I picked her up, comforted her, and directed her toward the bean table (a sand table filled with beans, which she loves), telling her she can have fun all by herself and that she could play with the beans without having to share. She snuffled, calmed down, and began playing, her face still sad. Much as I wanted to hover over her making sure the day would spare her any more heartbreak, I kissed her soft round cheek, wished her a good day and quickly left, my eyes stinging and my mama-bear side roaring.
The truest cliche about parenting for me is that you now have your heart walking around outside your body. And mine feels broken, as hurt as if it happened to me. She'll be fine, I am sure, by pickup time. And yet I am sitting here sobbing.
Of course this reopens old wounds for me, of always being the new kid, the weird kid, the one the cool girls treated like dirt and the mean girls zeroed in on as a target. But I'd rather face down a phalanx of ugly oversized bullies than have my darling girl face this for a minute.
Maggie is a singular person. She's gregarious, friendly, open and funny, and walks out to meet the world with the full expectation that she will be loved right back. It's awful knowing that this world will chew up and spit out my openhearted, loving girl unless she learns to toughen up. I want to keep her as freespirited and uniquely herself as she is forever, to help her hold on to the beat of the drummer only she hears. I want the world to love her as I do.
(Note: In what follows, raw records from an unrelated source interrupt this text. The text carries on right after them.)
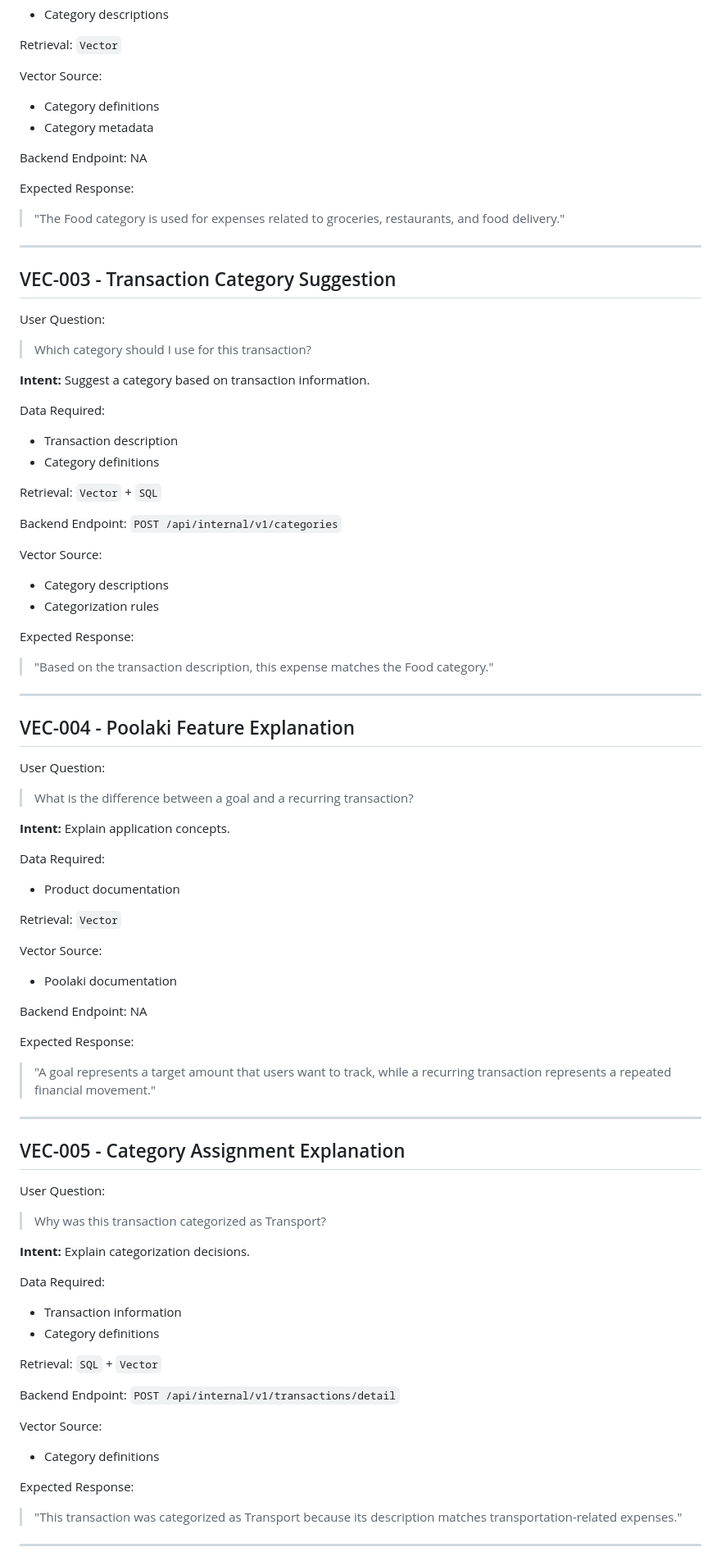
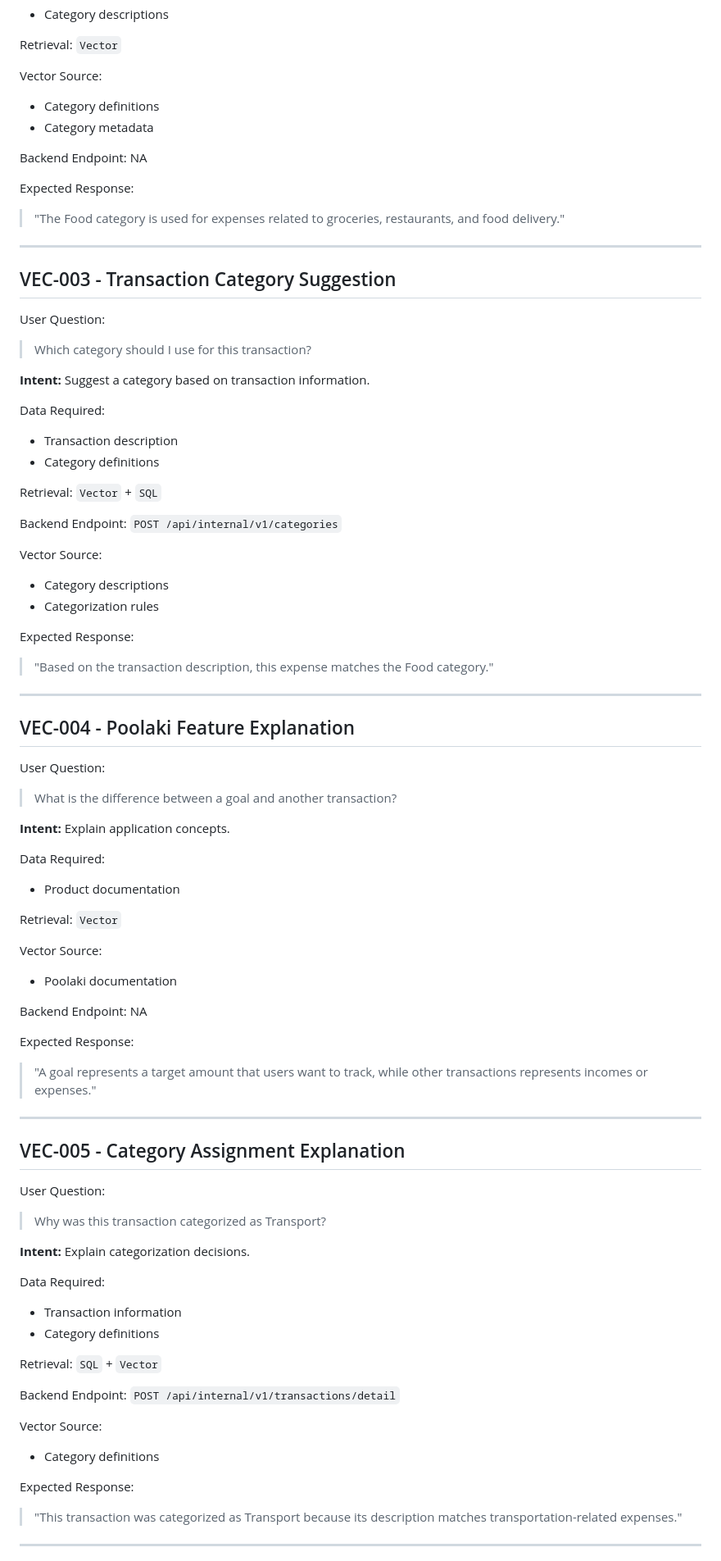
Before and after one commit to tim-daria/poolaki, a Markdown page: docs/ai/supported-questions.md, the part around one of its changes. Shown at 82% size. GitHub-like rendering.

```diff
--- a/docs/ai/supported-questions.md
+++ b/docs/ai/supported-questions.md
@@ -470,12 +435,14 @@ Data Required:
 Retrieval: `Vector`
 
 Vector Source:
+
 - Category definitions
 - Category metadata
 
 Backend Endpoint: NA
 
 Expected Response:
+
 > "The Food category is used for expenses related to groceries, restaurants, and food delivery."
 
 ---
@@ -483,12 +450,14 @@ Expected Response:
 ## VEC-003 - Transaction Category Suggestion
 
 User Question:
+
 > Which category should I use for this transaction?
 
 **Intent:**
 Suggest a category based on transaction information.
 
 Data Required:
+
 - Transaction description
 - Category definitions
 
@@ -498,10 +467,12 @@ Backend Endpoint:
 `POST /api/internal/v1/categories`
 
 Vector Source:
+
 - Category descriptions
 - Categorization rules
 
 Expected Response:
+
 > "Based on the transaction description, this expense matches the Food category."
 
 ---
@@ -509,36 +480,41 @@ Expected Response:
 ## VEC-004 - Poolaki Feature Explanation
 
 User Question:
-> What is the difference between a goal and a recurring transaction?
+
+> What is the difference between a goal and another transaction?
 
 **Intent:**
 Explain application concepts.
 
 Data Required:
+
 - Product documentation
 
 Retrieval: `Vector`
 
 Vector Source:
+
 - Poolaki documentation
 
 Backend Endpoint: NA
 
 Expected Response:
-> "A goal represents a target amount that users want to track, while a recurring transaction represents a repeated financial movement."
 
+> "A goal represents a target amount that users want to track, while other transactions represents incomes or expenses."
 
 ---
 
 ## VEC-005 - Category Assignment Explanation
 
 User Question:
+
 > Why was this transaction categorized as Transport?
 
 **Intent:**
 Explain categorization decisions.
 
 Data Required:
+
 - Transaction information
 - Category definitions
 
@@ -548,9 +524,11 @@ Backend Endpoint:
 `POST /api/internal/v1/transactions/detail`
 
 Vector Source:
+
 - Category definitions
 
 Expected Response:
+
 > "This transaction was categorized as Transport because its description matches transportation-related expenses."
 
 ---
```
Also changed, not shown: other parts of docs/ai/supported-questions.md (+55 -86 lines).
Every parent worries about our child's physical vulnerability --that what once seemed a pretty safe world suddenly seems full of sharp edges and sinister germs, of monsters masquerading in human form. But what's just as bad for me is her emotional vulnerability, the slashes and stabs and blows that come from kids struggling to find their place in the world. I want to protect her forever, and have tried to only surround her with nice kids with nice parents, people who would be as dismayed to see their child unkindly exclude another as I was to see Maggie excluded. But the world isn't made up of people like that. I'm tasked with teaching her to toughen herself against the mean while maintaining her own kind heart and learning to seek out others who are the same. Not an easy job, or one I feel even remotely equipped to handle.
Huh. This started out with the intent of making it a funny post about harboring violent impulses toward someone who can't yet spell his own name (and I should add that while what this kid did was mean, my experience of him is that he's a pretty nice kid overall). Guess it's not funny yet. I wonder if it ever will be.